Darrell S. Pardi, William J. Tremaine

Research output: Contribution to journalReview articlepeer-review


Most patients with ulcerative colitis present with mild or moderate disease characterized by bloody diarrhea; one third or fewer present with severe disease. About 10% of patients have extraintestinal manifestations, including arthralgias, back pain, and skin or eye disorders at initial diagnosis. In Crohn's disease, abdominal pain, diarrhea, and weight loss are common. Postprandial pain with distention, nausea, and vomiting may indicate small-bowel obstruction. Abdominal films are indicated if bowel obstruction, toxic megacolon, or perforation is suspected. Mesalamine or hydrocortisone enemas may be sufficient to control mild ulcerative colitis, while oral aminosalicylates or corticosteroids may be required for more severe disease.

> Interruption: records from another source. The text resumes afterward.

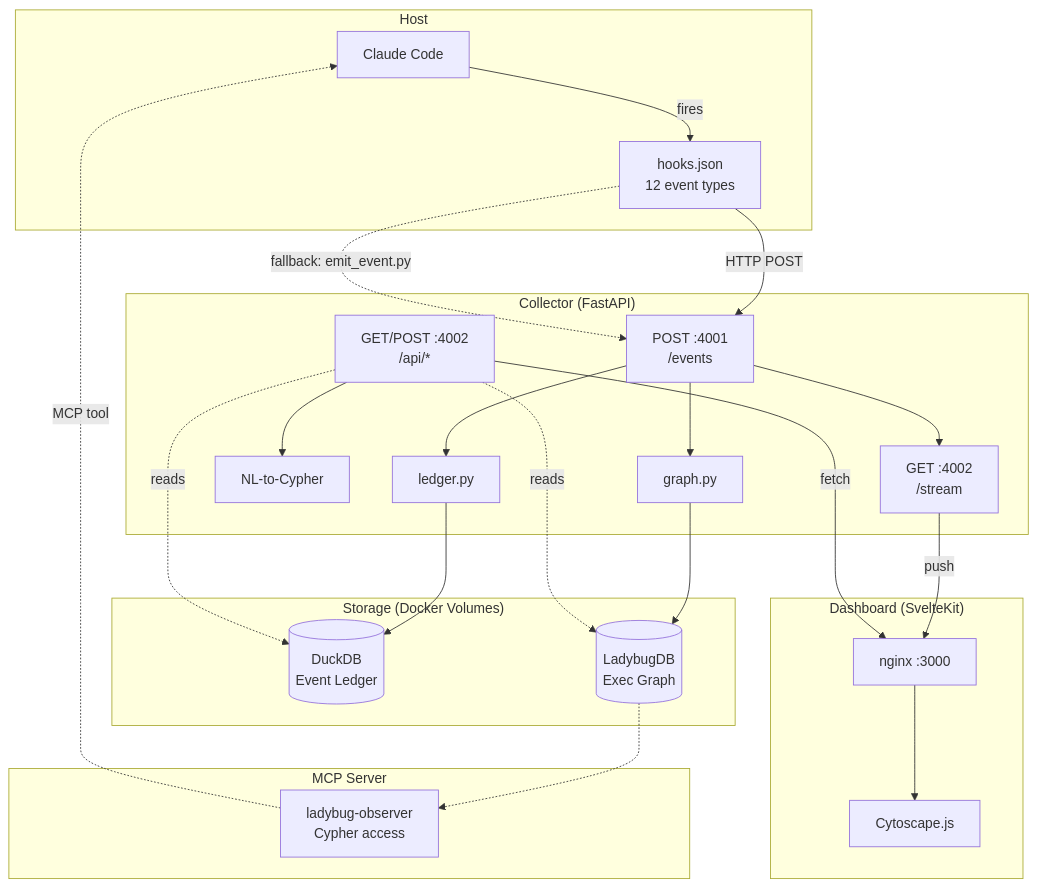
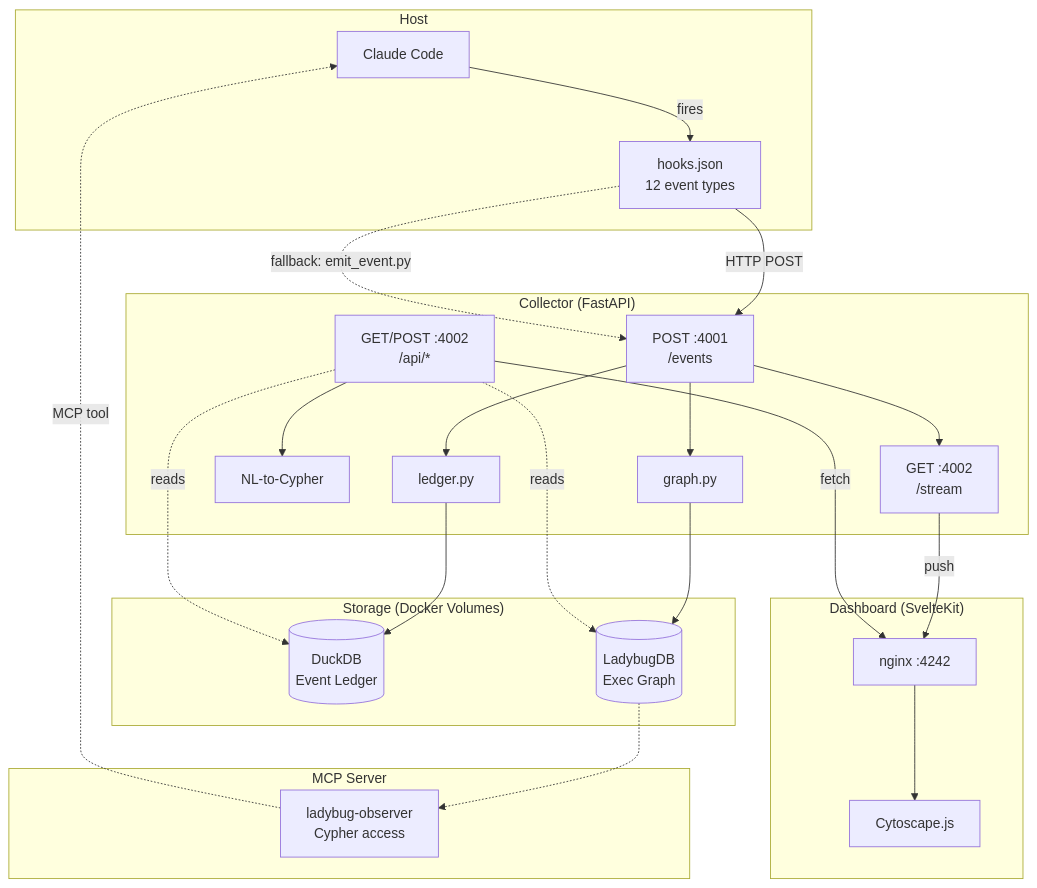
One commit to halcyondude/observable-claude changed the first of 4 diagrams in docs/architecture.md. Above: the diagram before and after it, drawn with Mermaid. The commit also changed other lines of this file and 10 other files, not shown here.

````diff
--- a/docs/architecture.md
+++ b/docs/architecture.md
@@ -12,48 +12,48 @@
 ```mermaid
 flowchart TB
     subgraph HOST ["Host"]
         CC["Claude Code"]
         HOOKS["hooks.json<br/>12 event types"]
         CC -->|fires| HOOKS
     end
 
     subgraph COLLECTOR ["Collector (FastAPI)"]
         INGEST["POST :4001<br/>/events"]
         SSE_EP["GET :4002<br/>/stream"]
         REST["GET/POST :4002<br/>/api/*"]
         NL["NL-to-Cypher"]
         GRAPH_MOD["graph.py"]
         LEDGER_MOD["ledger.py"]
 
         INGEST --> LEDGER_MOD
         INGEST --> GRAPH_MOD
         INGEST --> SSE_EP
         REST --> NL
     end
 
     subgraph STORAGE ["Storage (Docker Volumes)"]
         DUCK[("DuckDB<br/>Event Ledger")]
         LADY[("LadybugDB<br/>Exec Graph")]
     end
 
     subgraph DASH ["Dashboard (SvelteKit)"]
-        NGINX["nginx :3000"]
+        NGINX["nginx :4242"]
         SVELTE["Cytoscape.js"]
         NGINX --> SVELTE
     end
 
     subgraph MCP ["MCP Server"]
         LADY_MCP["ladybug-observer<br/>Cypher access"]
     end
 
     HOOKS -->|"HTTP POST"| INGEST
     HOOKS -.->|"fallback: emit_event.py"| INGEST
     LEDGER_MOD --> DUCK
     GRAPH_MOD --> LADY
     REST -.->|reads| DUCK
     REST -.->|reads| LADY
     SSE_EP -->|push| NGINX
     REST -->|fetch| NGINX
     LADY -.-> LADY_MCP
     LADY_MCP -.->|MCP tool| CC
 ```
````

Metronidazole may be effective in patients with mild Crohn's disease who do not respond to sulfasalazine or mesalamine; moderate to severe disease is best treated with prednisone, with the addition of sulfasalazine or mesalamine - or an immune modifier, such as azathioprine, 6-mercaptopurine, or methotrexate - to maintain remission.

Original languageEnglish (US)
Pages (from-to)87-98
Number of pages12
Issue number1
StatePublished - Jan 1 1998

ASJC Scopus subject areas

  • Medicine(all)


Dive into the research topics of 'Inflammatory bowel disease: Keys to diagnosis and treatment'. Together they form a unique fingerprint.

Cite this